THEY'RE SO CUTE
She laughed. "Como se dice tomatillo en ingles?"

Now I laughed. "It's just tomatillo! Like how 'chips' are just "'chips.'"

I'm guessing that, in Spanish, tomatillo just means something like "green tomato." It makes sense that it would have that name, you know, because it looks like a little green tomato in a tiny paper lantern. They're really beautiful little fruits - ones you've probably seen in the grocery store but never had any idea what the heck they were, so just went off to try something else.

Tomatillos are absolutely adorable. They have these cute little lantern-skins that keep them safe, and peeling them can be a bit of a pain...but fortunately you have me to help! Isn't that great? I thought so.

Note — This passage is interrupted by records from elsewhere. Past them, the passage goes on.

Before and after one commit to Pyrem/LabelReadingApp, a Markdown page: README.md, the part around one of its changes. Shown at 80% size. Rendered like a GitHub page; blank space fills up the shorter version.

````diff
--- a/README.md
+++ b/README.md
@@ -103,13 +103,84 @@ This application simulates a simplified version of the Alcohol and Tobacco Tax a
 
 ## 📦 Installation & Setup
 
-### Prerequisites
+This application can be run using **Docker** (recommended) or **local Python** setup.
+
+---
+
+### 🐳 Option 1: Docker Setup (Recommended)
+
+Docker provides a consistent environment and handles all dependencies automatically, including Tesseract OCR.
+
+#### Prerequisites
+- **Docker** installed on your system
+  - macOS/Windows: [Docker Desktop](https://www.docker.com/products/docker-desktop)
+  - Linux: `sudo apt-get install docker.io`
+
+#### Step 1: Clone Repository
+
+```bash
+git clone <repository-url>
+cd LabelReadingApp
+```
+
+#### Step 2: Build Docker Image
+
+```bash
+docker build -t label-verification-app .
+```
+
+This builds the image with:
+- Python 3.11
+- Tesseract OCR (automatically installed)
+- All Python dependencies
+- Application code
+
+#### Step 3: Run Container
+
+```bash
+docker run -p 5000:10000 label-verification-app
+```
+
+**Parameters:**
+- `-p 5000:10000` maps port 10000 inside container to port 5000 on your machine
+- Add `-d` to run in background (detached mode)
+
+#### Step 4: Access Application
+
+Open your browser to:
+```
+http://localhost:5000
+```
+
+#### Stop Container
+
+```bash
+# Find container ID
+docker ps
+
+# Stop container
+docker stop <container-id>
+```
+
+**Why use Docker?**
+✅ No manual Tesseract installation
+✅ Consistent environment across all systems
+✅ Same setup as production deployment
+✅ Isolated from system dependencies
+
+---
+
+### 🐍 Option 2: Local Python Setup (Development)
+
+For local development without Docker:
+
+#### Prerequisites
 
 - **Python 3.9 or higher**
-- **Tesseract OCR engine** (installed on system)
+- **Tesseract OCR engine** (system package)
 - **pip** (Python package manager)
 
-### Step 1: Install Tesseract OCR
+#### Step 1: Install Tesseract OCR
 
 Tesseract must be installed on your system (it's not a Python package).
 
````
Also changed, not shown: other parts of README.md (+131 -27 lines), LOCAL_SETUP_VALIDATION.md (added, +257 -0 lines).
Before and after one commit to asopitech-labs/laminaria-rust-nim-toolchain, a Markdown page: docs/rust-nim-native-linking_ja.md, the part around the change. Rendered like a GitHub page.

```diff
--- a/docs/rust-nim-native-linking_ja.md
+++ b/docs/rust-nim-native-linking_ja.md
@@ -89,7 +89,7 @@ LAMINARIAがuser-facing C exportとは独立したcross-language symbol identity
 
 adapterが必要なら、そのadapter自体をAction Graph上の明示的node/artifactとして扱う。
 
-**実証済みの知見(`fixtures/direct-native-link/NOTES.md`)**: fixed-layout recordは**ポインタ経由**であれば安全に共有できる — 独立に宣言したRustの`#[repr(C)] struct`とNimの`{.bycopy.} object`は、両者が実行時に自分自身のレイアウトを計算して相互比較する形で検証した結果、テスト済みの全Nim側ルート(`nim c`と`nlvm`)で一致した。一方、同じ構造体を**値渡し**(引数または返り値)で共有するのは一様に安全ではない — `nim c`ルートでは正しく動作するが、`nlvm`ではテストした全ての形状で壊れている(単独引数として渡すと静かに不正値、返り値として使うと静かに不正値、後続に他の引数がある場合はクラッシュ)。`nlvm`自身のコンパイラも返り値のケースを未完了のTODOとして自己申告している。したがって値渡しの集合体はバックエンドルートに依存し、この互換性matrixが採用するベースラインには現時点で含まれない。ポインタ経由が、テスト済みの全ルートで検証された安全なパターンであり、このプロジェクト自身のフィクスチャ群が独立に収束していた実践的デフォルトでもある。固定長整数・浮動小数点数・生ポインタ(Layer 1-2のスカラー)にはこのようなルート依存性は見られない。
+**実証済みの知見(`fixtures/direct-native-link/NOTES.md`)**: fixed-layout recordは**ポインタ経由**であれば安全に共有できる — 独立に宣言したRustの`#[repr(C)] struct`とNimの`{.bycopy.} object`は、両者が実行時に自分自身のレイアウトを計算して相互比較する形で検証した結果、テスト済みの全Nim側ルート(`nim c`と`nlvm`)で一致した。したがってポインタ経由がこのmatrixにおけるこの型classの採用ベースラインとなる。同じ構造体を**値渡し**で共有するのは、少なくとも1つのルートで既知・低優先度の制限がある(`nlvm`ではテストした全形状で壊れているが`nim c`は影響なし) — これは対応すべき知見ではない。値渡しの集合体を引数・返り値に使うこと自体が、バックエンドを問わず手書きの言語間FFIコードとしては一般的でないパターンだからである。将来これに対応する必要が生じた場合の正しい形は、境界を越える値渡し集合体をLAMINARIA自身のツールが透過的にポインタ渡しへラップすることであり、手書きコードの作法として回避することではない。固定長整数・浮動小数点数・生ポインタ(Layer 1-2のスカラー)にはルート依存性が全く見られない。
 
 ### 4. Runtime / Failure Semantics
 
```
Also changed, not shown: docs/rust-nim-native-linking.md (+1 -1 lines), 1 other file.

Simply take your tomatillos and put them in a large container, and fill it up with hot water from the tap. Pull off from the side and POP off the stems - those skins will come off quickly and easily, to reveal a beautiful little fruit. Rinse them thoroughly and then run cold water over them. Wash the tomatillos in cold water and rinse. Repeat this several times, since there's a weird and sticky kind of 'film' that will still reside on the tomatillos once they've been peeled, which is bitter and kinda funky. Three or four good rinses should do the trick for you. You'll know when they're clean because the water won't be 'foamy' anymore.

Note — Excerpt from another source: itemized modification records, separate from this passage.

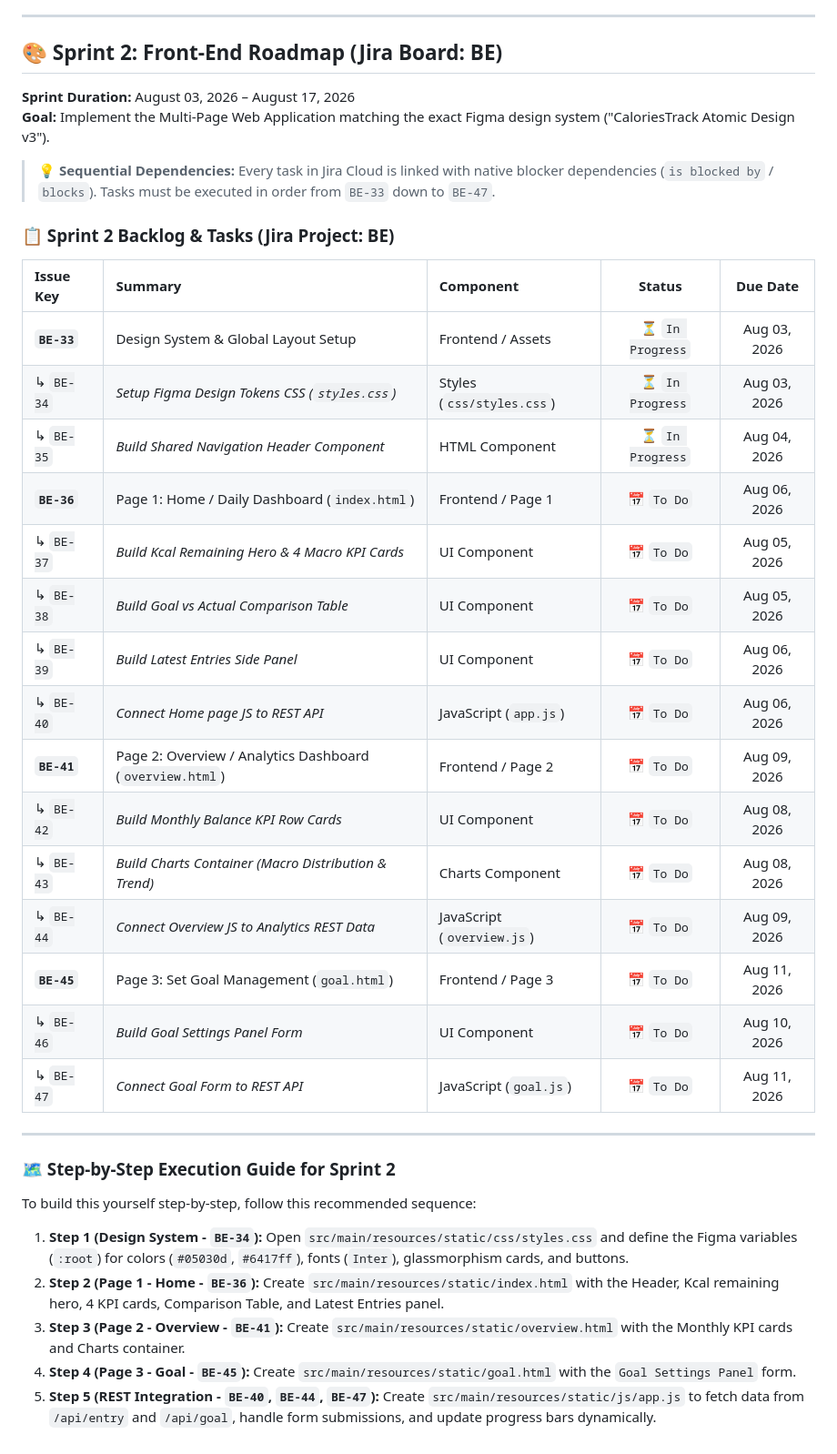
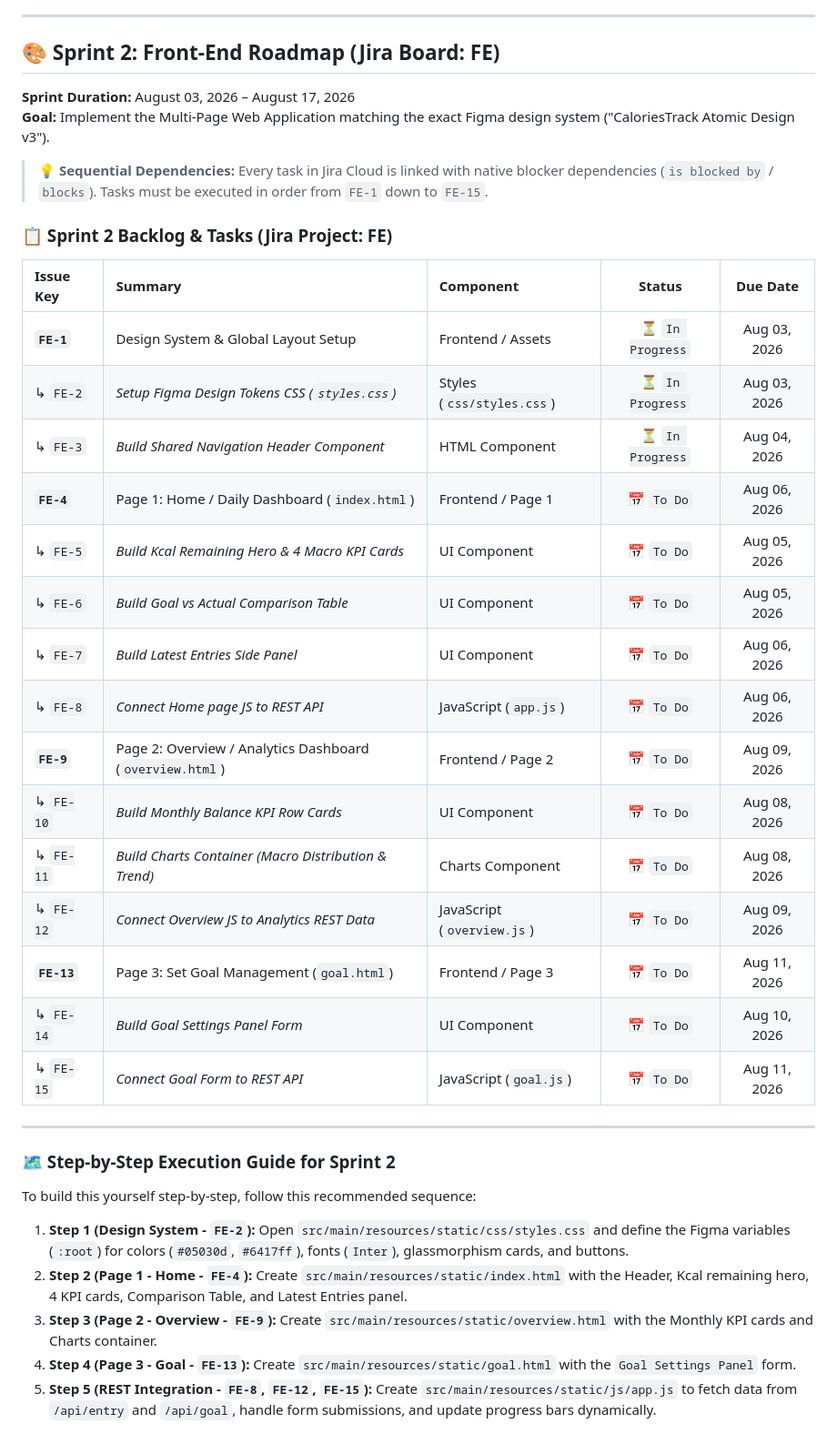
Before and after one commit to ec-mentors/project-module-andres-bs12, a Markdown page: README.md, the part around the change. Shown at 91% size. GitHub-like rendering.

Commit message:
docs: update Sprint 2 Issue Keys in README to FE-1 through FE-15

```diff
--- a/README.md
+++ b/README.md
@@ -61,32 +61,32 @@ During Sprint 1, two architectural questions were evaluated:
 
 ---
 
-## 🎨 Sprint 2: Front-End Roadmap (Jira Board: BE)
+## 🎨 Sprint 2: Front-End Roadmap (Jira Board: FE)
 
 **Sprint Duration:** August 03, 2026 – August 17, 2026
 **Goal:** Implement the Multi-Page Web Application matching the exact Figma design system ("CaloriesTrack Atomic Design v3").
 
-> 💡 **Sequential Dependencies:** Every task in Jira Cloud is linked with native blocker dependencies (`is blocked by` / `blocks`). Tasks must be executed in order from `BE-33` down to `BE-47`.
+> 💡 **Sequential Dependencies:** Every task in Jira Cloud is linked with native blocker dependencies (`is blocked by` / `blocks`). Tasks must be executed in order from `FE-1` down to `FE-15`.
 
-### 📋 Sprint 2 Backlog & Tasks (Jira Project: BE)
+### 📋 Sprint 2 Backlog & Tasks (Jira Project: FE)
 
 | Issue Key | Summary | Component | Status | Due Date |
 | :--- | :--- | :--- | :---: | :---: |
-| **`BE-33`** | Design System & Global Layout Setup | Frontend / Assets | ⏳ `In Progress` | Aug 03, 2026 |
-| ↳ `BE-34` | *Setup Figma Design Tokens CSS (`styles.css`)* | Styles (`css/styles.css`) | ⏳ `In Progress` | Aug 03, 2026 |
-| ↳ `BE-35` | *Build Shared Navigation Header Component* | HTML Component | ⏳ `In Progress` | Aug 04, 2026 |
-| **`BE-36`** | Page 1: Home / Daily Dashboard (`index.html`) | Frontend / Page 1 | 📅 `To Do` | Aug 06, 2026 |
-| ↳ `BE-37` | *Build Kcal Remaining Hero & 4 Macro KPI Cards* | UI Component | 📅 `To Do` | Aug 05, 2026 |
-| ↳ `BE-38` | *Build Goal vs Actual Comparison Table* | UI Component | 📅 `To Do` | Aug 05, 2026 |
-| ↳ `BE-39` | *Build Latest Entries Side Panel* | UI Component | 📅 `To Do` | Aug 06, 2026 |
-| ↳ `BE-40` | *Connect Home page JS to REST API* | JavaScript (`app.js`) | 📅 `To Do` | Aug 06, 2026 |
-| **`BE-41`** | Page 2: Overview / Analytics Dashboard (`overview.html`) | Frontend / Page 2 | 📅 `To Do` | Aug 09, 2026 |
-| ↳ `BE-42` | *Build Monthly Balance KPI Row Cards* | UI Component | 📅 `To Do` | Aug 08, 2026 |
-| ↳ `BE-43` | *Build Charts Container (Macro Distribution & Trend)* | Charts Component | 📅 `To Do` | Aug 08, 2026 |
-| ↳ `BE-44` | *Connect Overview JS to Analytics REST Data* | JavaScript (`overview.js`) | 📅 `To Do` | Aug 09, 2026 |
-| **`BE-45`** | Page 3: Set Goal Management (`goal.html`) | Frontend / Page 3 | 📅 `To Do` | Aug 11, 2026 |
-| ↳ `BE-46` | *Build Goal Settings Panel Form* | UI Component | 📅 `To Do` | Aug 10, 2026 |
-| ↳ `BE-47` | *Connect Goal Form to REST API* | JavaScript (`goal.js`) | 📅 `To Do` | Aug 11, 2026 |
+| **`FE-1`** | Design System & Global Layout Setup | Frontend / Assets | ⏳ `In Progress` | Aug 03, 2026 |
+| ↳ `FE-2` | *Setup Figma Design Tokens CSS (`styles.css`)* | Styles (`css/styles.css`) | ⏳ `In Progress` | Aug 03, 2026 |
+| ↳ `FE-3` | *Build Shared Navigation Header Component* | HTML Component | ⏳ `In Progress` | Aug 04, 2026 |
+| **`FE-4`** | Page 1: Home / Daily Dashboard (`index.html`) | Frontend / Page 1 | 📅 `To Do` | Aug 06, 2026 |
+| ↳ `FE-5` | *Build Kcal Remaining Hero & 4 Macro KPI Cards* | UI Component | 📅 `To Do` | Aug 05, 2026 |
+| ↳ `FE-6` | *Build Goal vs Actual Comparison Table* | UI Component | 📅 `To Do` | Aug 05, 2026 |
+| ↳ `FE-7` | *Build Latest Entries Side Panel* | UI Component | 📅 `To Do` | Aug 06, 2026 |
+| ↳ `FE-8` | *Connect Home page JS to REST API* | JavaScript (`app.js`) | 📅 `To Do` | Aug 06, 2026 |
+| **`FE-9`** | Page 2: Overview / Analytics Dashboard (`overview.html`) | Frontend / Page 2 | 📅 `To Do` | Aug 09, 2026 |
+| ↳ `FE-10` | *Build Monthly Balance KPI Row Cards* | UI Component | 📅 `To Do` | Aug 08, 2026 |
+| ↳ `FE-11` | *Build Charts Container (Macro Distribution & Trend)* | Charts Component | 📅 `To Do` | Aug 08, 2026 |
+| ↳ `FE-12` | *Connect Overview JS to Analytics REST Data* | JavaScript (`overview.js`) | 📅 `To Do` | Aug 09, 2026 |
+| **`FE-13`** | Page 3: Set Goal Management (`goal.html`) | Frontend / Page 3 | 📅 `To Do` | Aug 11, 2026 |
+| ↳ `FE-14` | *Build Goal Settings Panel Form* | UI Component | 📅 `To Do` | Aug 10, 2026 |
+| ↳ `FE-15` | *Connect Goal Form to REST API* | JavaScript (`goal.js`) | 📅 `To Do` | Aug 11, 2026 |
 
 ---
 
@@ -94,8 +94,8 @@ During Sprint 1, two architectural questions were evaluated:
 
 To build this yourself step-by-step, follow this recommended sequence:
 
-1. **Step 1 (Design System - `BE-34`):** Open `src/main/resources/static/css/styles.css` and define the Figma variables (`:root`) for colors (`#05030d`, `#6417ff`), fonts (`Inter`), glassmorphism cards, and buttons.
-2. **Step 2 (Page 1 - Home - `BE-36`):** Create `src/main/resources/static/index.html` with the Header, Kcal remaining hero, 4 KPI cards, Comparison Table, and Latest Entries panel.
-3. **Step 3 (Page 2 - Overview - `BE-41`):** Create `src/main/resources/static/overview.html` with the Monthly KPI cards and Charts container.
-4. **Step 4 (Page 3 - Goal - `BE-45`):** Create `src/main/resources/static/goal.html` with the `Goal Settings Panel` form.
-5. **Step 5 (REST Integration - `BE-40`, `BE-44`, `BE-47`):** Create `src/main/resources/static/js/app.js` to fetch data from `/api/entry` and `/api/goal`, handle form submissions, and update progress bars dynamically.
+1. **Step 1 (Design System - `FE-2`):** Open `src/main/resources/static/css/styles.css` and define the Figma variables (`:root`) for colors (`#05030d`, `#6417ff`), fonts (`Inter`), glassmorphism cards, and buttons.
+2. **Step 2 (Page 1 - Home - `FE-4`):** Create `src/main/resources/static/index.html` with the Header, Kcal remaining hero, 4 KPI cards, Comparison Table, and Latest Entries panel.
+3. **Step 3 (Page 2 - Overview - `FE-9`):** Create `src/main/resources/static/overview.html` with the Monthly KPI cards and Charts container.
+4. **Step 4 (Page 3 - Goal - `FE-13`):** Create `src/main/resources/static/goal.html` with the `Goal Settings Panel` form.
+5. **Step 5 (REST Integration - `FE-8`, `FE-12`, `FE-15`):** Create `src/main/resources/static/js/app.js` to fetch data from `/api/entry` and `/api/goal`, handle form submissions, and update progress bars dynamically.
```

PROTIP: get small ones, as the larger ones tend to get bitter
To really give some fun ideas for what to do with these little gems, I found a bunch of great recipes that utilize tomatillos in different ways. Of course they're mostly Latin recipes in origin, as they're found in the Latin Americas.

The flavor profile of a tomatillo is both kind of bitter and spicy at once. The first thing I thought when I tasted them, I thought that it kind of has that umami flavor that tomatoes have. It honestly had a whole array of flavors that I didn't think a single ingredient could have, unless it was cheese or something.

Anyway, here are a few recipes that you can have fun with while using tomatillos:

Chicken tomatillo soup 
Chicken Tomatillo Soup is a great vessel for the complex flavor profile of tomatillo. Chicken is a wonderful, semi-neutral meat to accompany the bold and spicy-bitter taste, and it gives a beautiful green color along with the white.

One thing we do in the restaurant is Chile Verde, which just means "green chile", and we use pork. I'm not going to post our recipe from the restaurant(because I know my boss will kill me), but I will tell you how to make a decent salsa verde, which uses tomatillos. This isn't the recipe that we use at work, but this is a variation of a classic salsa verde that I love to use.

Shockingly, it's really easy, and kind of fun to do! Definitely wow your guests with this one - especially if you're white. (Sorry, had to put in some of my classic snide in there.)



Salsa Verde 

Ingredients:
This isn't exactly what mine looks like, but you get the idea
  • 8 or 9 small tomatillos, peeled, washed, and re-washed
  • 2 cloves of garlic, de-nibbed
  • 1/2 a large onion
  • 2 Tbsp cumin
  • 1/2 tsp crushed red pepper
  • 1 bunch cilantro, washed
  • 1 tsp kosher salt
  • 1 Tbps lime juice
  • 1 tsp lime zest
  • 1 small jalapeno, seeded and diced*
Using a large pan on high heat, dry-roast the tomatillos until they sort of 'burn' on the outside. The same thing can be accomplished if you own a gas stove and you simply roast them over an open flame, but not everybody has that. The key to this is just keeping an eye on it, turning it often. When all sides are blackened, remove the tomatillos and place in a bowl, then cover immediately with plastic wrap as tight as you can stretch it. Set aside either on your countertop or in the refrigerator for at least 15 minutes.

Once the tomatillos have rested, gather your remaining ingredients and your blender. (A food processor or immersion blender is fine, too.) Peel the roasted tomatillos as gently as you can, leaving some of the char on the fruit. Add everything into the blender/food processor and blend on low for 30 seconds, or longer if you like a smoother salsa. It is at this step where you add the jalapeno, if you like an extra bit of spice. I advise, however, that you taste the salsa before adding anything else to it, just to see what the spice level is for you.

Serve in a red bowl (for color) and garnish with cilantro sprigs if desired.